-------- SOURCE RECORDS --------

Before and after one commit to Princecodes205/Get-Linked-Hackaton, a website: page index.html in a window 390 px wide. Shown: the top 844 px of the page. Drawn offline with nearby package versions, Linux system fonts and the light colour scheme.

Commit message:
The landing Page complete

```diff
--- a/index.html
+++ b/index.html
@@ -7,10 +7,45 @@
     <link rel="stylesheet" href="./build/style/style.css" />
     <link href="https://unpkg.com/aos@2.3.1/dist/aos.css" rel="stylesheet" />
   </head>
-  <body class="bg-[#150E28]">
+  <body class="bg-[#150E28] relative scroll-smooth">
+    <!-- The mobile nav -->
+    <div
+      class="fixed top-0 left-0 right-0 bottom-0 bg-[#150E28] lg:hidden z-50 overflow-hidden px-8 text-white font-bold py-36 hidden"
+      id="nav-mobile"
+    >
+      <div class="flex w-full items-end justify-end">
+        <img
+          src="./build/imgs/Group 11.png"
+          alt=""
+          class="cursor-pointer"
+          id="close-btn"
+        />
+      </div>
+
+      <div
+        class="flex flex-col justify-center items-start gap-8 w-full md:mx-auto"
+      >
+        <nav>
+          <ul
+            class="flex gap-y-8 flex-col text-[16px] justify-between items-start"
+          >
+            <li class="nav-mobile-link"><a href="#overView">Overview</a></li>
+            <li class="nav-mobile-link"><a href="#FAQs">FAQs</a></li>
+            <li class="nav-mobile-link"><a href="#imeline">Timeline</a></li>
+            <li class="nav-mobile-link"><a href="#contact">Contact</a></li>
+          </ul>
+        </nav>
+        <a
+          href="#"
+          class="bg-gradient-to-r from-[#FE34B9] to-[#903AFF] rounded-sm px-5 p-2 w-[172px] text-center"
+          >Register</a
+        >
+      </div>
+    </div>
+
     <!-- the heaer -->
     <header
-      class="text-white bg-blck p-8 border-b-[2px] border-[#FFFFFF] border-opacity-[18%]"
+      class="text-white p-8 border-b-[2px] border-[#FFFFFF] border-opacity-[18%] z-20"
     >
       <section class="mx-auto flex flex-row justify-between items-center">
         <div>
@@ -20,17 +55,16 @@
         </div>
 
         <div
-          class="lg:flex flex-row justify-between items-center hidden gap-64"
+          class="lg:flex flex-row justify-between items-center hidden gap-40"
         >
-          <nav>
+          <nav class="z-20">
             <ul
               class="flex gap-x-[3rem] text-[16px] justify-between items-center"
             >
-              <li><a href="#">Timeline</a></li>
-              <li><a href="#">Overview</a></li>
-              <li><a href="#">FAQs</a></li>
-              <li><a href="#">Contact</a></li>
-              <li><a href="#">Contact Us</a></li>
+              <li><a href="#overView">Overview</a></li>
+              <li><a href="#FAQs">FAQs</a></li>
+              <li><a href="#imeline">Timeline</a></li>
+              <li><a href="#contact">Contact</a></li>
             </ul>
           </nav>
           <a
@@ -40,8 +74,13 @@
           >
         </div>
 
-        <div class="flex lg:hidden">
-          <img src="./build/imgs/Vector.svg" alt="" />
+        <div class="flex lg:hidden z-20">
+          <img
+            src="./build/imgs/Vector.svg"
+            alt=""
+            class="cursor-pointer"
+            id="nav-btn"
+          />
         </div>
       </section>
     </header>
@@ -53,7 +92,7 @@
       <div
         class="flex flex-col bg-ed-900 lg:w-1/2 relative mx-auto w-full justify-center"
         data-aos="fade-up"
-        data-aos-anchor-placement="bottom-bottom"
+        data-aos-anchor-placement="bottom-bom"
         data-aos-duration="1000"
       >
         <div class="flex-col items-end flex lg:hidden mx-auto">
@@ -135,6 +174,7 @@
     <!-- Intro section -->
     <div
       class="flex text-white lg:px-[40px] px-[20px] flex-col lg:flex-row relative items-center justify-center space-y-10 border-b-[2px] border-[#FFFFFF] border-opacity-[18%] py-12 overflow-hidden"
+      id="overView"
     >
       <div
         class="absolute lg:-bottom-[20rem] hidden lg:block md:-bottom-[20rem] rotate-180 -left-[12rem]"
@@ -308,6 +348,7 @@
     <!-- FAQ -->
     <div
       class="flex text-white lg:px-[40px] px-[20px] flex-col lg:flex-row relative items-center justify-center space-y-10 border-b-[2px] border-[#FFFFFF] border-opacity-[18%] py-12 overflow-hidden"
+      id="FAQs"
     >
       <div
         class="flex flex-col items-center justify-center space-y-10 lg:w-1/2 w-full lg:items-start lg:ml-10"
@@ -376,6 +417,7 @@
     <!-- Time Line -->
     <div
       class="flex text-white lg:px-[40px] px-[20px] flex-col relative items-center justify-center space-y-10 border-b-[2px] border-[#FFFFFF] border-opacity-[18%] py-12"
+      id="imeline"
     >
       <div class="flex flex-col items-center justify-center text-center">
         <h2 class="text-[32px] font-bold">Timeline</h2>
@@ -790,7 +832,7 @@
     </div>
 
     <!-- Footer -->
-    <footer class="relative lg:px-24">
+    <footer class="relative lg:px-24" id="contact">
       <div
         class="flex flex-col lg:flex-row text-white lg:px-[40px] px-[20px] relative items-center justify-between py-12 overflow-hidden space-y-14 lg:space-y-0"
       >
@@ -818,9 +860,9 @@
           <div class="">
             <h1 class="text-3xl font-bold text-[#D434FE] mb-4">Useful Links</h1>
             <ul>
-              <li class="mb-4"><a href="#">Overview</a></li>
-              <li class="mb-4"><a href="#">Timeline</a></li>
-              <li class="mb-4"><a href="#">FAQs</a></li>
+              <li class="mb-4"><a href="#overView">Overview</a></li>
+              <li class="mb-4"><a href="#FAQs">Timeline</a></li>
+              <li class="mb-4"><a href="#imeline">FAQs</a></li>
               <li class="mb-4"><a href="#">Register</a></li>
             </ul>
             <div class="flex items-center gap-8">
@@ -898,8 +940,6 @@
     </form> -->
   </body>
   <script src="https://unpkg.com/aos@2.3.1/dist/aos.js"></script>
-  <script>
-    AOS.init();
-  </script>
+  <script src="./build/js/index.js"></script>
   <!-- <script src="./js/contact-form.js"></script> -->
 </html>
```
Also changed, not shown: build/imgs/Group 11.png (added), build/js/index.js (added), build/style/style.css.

--------
-------- SOURCE RECORDS --------

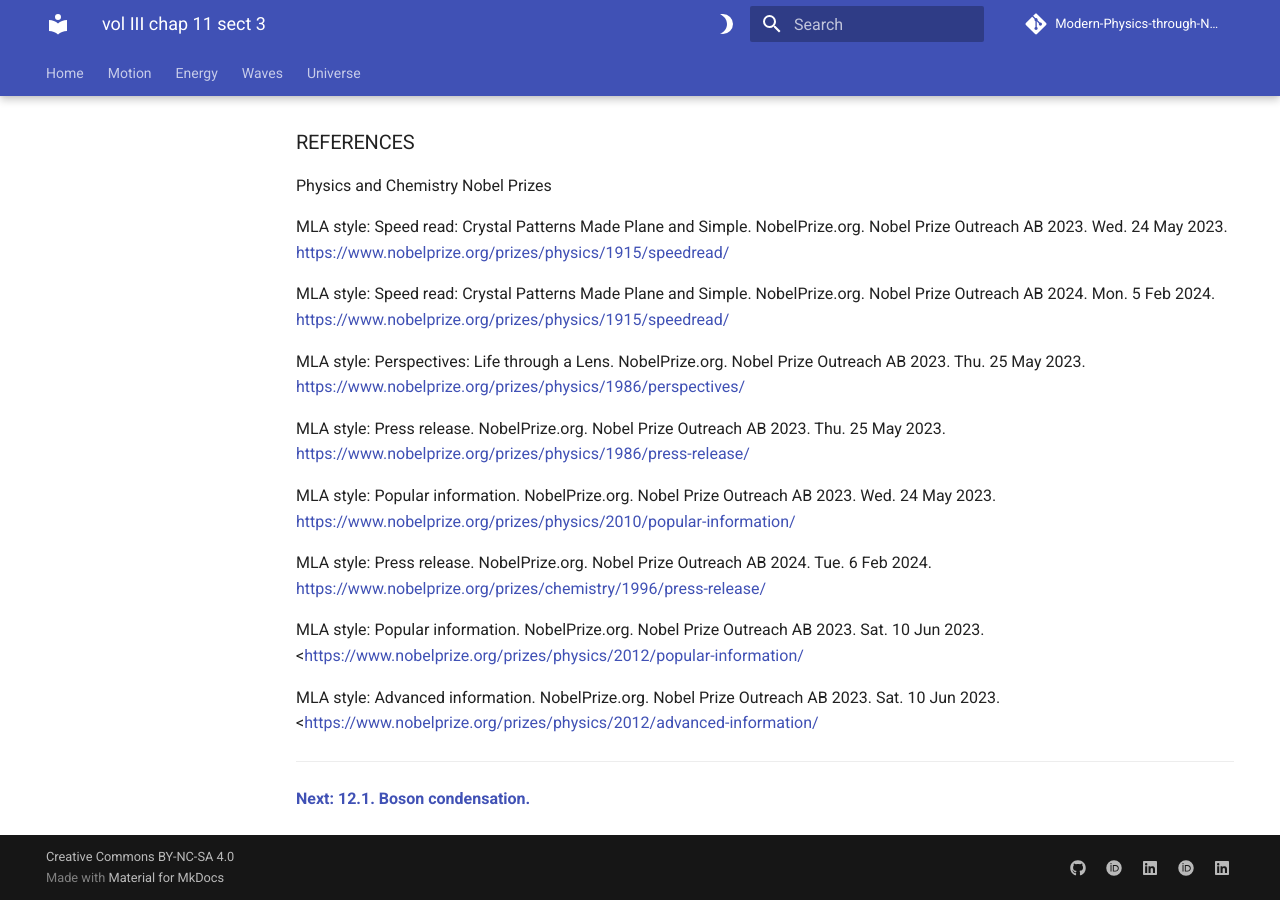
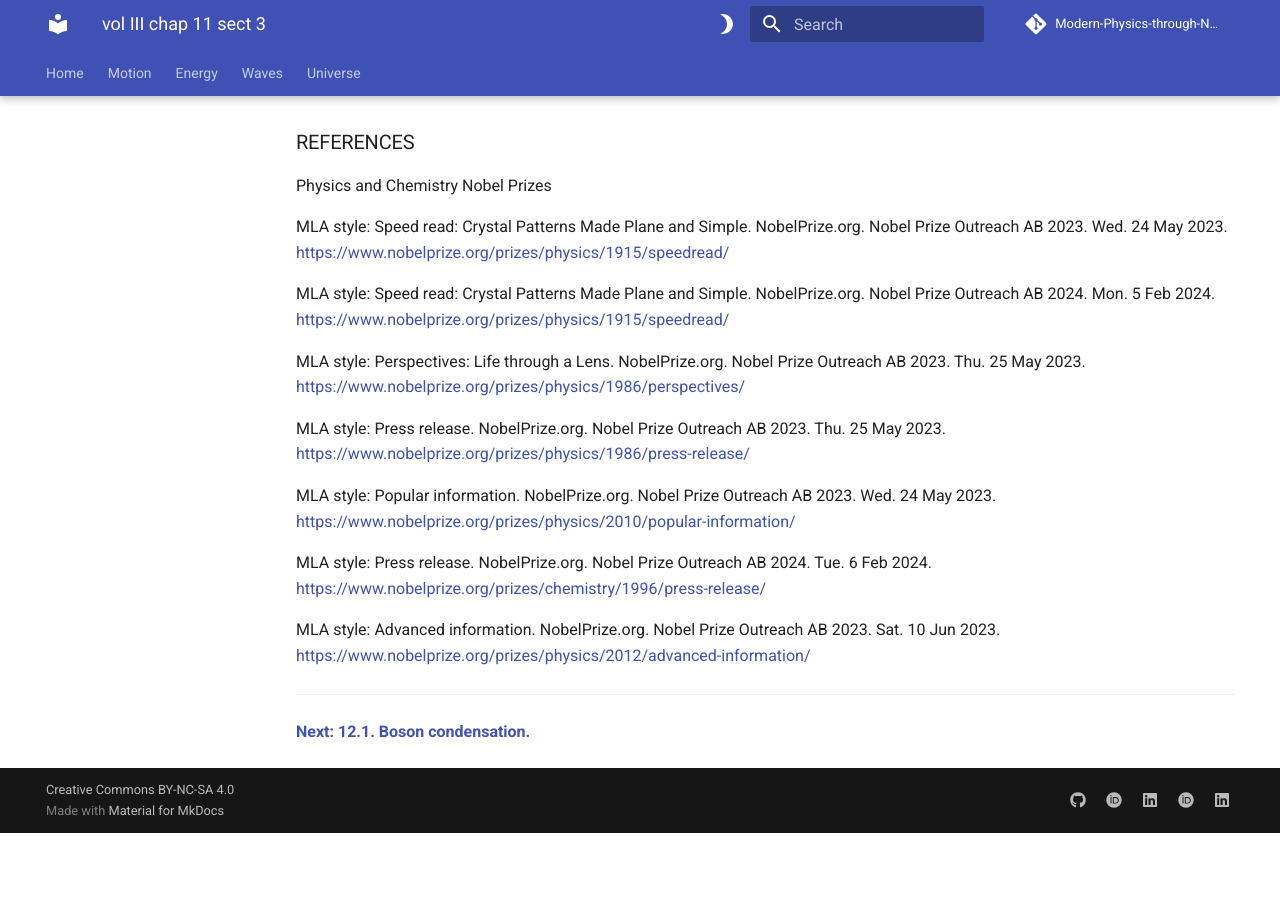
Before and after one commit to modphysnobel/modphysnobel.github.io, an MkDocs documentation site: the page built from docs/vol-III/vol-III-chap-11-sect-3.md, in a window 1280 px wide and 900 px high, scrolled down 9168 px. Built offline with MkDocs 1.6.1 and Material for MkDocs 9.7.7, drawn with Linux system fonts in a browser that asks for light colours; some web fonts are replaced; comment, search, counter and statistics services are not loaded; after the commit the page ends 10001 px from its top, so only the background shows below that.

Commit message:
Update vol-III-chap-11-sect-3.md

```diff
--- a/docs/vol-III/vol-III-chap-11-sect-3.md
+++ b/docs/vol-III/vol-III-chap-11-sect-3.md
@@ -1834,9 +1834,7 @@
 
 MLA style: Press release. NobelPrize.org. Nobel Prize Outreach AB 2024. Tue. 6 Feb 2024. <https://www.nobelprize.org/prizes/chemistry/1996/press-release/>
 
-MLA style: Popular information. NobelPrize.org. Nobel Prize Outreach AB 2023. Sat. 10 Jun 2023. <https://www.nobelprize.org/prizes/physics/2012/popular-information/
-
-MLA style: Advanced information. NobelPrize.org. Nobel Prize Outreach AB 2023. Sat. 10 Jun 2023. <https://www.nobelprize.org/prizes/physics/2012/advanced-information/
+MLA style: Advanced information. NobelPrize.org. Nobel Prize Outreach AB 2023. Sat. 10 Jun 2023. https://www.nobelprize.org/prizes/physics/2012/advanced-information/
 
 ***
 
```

--------
-------- SOURCE RECORDS --------

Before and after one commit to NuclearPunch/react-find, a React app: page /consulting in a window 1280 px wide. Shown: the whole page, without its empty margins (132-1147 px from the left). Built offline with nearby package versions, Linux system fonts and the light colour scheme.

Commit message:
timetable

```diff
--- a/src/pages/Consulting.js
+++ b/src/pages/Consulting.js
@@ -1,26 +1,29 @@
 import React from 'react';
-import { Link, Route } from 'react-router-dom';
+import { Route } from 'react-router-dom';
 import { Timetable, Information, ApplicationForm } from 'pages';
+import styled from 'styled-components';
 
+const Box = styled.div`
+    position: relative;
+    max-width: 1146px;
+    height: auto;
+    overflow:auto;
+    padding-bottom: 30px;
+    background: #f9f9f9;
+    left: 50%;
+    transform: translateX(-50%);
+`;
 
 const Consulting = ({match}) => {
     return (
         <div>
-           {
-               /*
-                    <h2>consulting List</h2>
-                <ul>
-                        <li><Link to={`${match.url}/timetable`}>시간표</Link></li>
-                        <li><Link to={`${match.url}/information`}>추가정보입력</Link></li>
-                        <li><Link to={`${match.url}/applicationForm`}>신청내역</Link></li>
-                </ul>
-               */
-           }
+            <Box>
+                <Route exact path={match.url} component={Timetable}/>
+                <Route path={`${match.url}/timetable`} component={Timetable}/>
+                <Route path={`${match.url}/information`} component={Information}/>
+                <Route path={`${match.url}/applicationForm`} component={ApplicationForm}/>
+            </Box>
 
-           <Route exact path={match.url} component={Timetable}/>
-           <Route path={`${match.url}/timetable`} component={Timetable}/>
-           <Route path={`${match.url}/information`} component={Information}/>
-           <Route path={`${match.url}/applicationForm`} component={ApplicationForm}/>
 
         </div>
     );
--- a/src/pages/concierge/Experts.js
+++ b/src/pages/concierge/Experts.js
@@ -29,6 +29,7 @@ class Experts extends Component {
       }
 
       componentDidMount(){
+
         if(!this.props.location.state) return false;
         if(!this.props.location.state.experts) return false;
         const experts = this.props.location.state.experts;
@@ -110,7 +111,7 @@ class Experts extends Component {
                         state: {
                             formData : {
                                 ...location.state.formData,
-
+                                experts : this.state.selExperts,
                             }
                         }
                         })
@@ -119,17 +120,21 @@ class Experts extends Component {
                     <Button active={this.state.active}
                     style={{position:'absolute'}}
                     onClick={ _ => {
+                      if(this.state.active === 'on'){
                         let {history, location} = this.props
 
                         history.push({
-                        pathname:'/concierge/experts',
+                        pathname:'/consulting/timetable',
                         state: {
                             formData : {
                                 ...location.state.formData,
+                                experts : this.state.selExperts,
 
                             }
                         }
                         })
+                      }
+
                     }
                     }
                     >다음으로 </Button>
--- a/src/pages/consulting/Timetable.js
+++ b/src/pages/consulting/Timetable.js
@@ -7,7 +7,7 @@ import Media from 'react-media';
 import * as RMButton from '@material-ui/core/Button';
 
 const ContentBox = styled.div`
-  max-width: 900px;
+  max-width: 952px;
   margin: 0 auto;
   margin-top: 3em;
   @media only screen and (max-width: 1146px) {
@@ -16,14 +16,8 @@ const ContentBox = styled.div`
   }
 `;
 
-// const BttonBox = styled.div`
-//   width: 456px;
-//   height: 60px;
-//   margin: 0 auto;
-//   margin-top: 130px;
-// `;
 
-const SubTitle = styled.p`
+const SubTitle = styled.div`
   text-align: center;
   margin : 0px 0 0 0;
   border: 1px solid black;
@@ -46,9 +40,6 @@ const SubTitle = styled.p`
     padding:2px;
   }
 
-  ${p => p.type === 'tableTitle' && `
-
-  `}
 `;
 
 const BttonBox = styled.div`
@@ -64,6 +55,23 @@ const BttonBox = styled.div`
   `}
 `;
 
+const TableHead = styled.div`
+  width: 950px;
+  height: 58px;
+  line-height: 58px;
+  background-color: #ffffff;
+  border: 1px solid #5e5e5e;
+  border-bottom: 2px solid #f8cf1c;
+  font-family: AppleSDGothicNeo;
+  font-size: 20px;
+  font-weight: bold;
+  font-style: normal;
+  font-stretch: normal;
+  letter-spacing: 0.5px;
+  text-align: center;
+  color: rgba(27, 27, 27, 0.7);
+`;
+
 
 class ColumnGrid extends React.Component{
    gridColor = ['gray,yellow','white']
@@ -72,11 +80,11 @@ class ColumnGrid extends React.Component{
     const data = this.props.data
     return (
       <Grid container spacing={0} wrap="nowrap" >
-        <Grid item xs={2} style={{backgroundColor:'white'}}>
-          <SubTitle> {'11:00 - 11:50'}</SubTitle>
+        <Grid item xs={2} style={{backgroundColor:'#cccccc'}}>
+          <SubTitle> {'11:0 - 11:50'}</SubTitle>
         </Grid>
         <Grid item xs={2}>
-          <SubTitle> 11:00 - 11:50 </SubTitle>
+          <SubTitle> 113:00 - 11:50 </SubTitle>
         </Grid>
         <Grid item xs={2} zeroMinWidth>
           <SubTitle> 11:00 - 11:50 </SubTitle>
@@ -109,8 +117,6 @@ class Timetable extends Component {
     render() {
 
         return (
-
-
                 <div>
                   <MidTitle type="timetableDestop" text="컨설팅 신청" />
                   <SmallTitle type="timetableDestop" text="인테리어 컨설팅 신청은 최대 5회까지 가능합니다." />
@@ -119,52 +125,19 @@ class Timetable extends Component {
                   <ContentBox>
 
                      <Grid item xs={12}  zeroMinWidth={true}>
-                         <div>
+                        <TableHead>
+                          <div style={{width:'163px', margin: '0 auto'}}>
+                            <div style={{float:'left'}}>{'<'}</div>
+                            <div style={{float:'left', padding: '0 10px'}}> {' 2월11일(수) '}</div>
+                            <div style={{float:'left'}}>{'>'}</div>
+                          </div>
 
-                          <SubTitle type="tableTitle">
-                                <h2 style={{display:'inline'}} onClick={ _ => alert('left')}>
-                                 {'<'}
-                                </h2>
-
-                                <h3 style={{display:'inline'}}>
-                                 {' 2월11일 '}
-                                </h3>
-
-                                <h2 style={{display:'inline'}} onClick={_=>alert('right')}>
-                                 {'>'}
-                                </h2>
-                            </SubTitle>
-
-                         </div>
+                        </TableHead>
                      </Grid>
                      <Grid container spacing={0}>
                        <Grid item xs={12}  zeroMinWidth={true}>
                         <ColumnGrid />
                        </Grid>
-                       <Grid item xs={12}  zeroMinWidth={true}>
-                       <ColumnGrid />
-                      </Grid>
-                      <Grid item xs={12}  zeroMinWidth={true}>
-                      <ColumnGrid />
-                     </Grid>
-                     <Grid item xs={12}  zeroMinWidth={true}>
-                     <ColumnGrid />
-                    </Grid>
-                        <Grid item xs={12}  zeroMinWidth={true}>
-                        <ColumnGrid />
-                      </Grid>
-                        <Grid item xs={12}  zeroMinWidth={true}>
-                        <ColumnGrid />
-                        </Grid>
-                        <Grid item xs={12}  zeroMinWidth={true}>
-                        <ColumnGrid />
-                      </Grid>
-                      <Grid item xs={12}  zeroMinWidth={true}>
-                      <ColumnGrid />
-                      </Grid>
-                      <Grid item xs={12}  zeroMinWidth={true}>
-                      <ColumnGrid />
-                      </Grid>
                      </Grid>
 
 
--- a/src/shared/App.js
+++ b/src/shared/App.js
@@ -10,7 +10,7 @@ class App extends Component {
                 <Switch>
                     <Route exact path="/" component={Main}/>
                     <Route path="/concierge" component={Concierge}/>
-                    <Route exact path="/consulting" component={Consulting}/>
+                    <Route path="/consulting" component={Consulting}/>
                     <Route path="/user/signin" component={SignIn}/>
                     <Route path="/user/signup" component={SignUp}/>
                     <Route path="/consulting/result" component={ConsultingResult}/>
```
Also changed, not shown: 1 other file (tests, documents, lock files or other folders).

--------

*TASK GOAL:* Where the word "Register" appears in a line of the entries, copy that line.

*WRITTEN SOLUTION:*
+          >Register</a
               <li class="mb-4"><a href="#">Register</a></li>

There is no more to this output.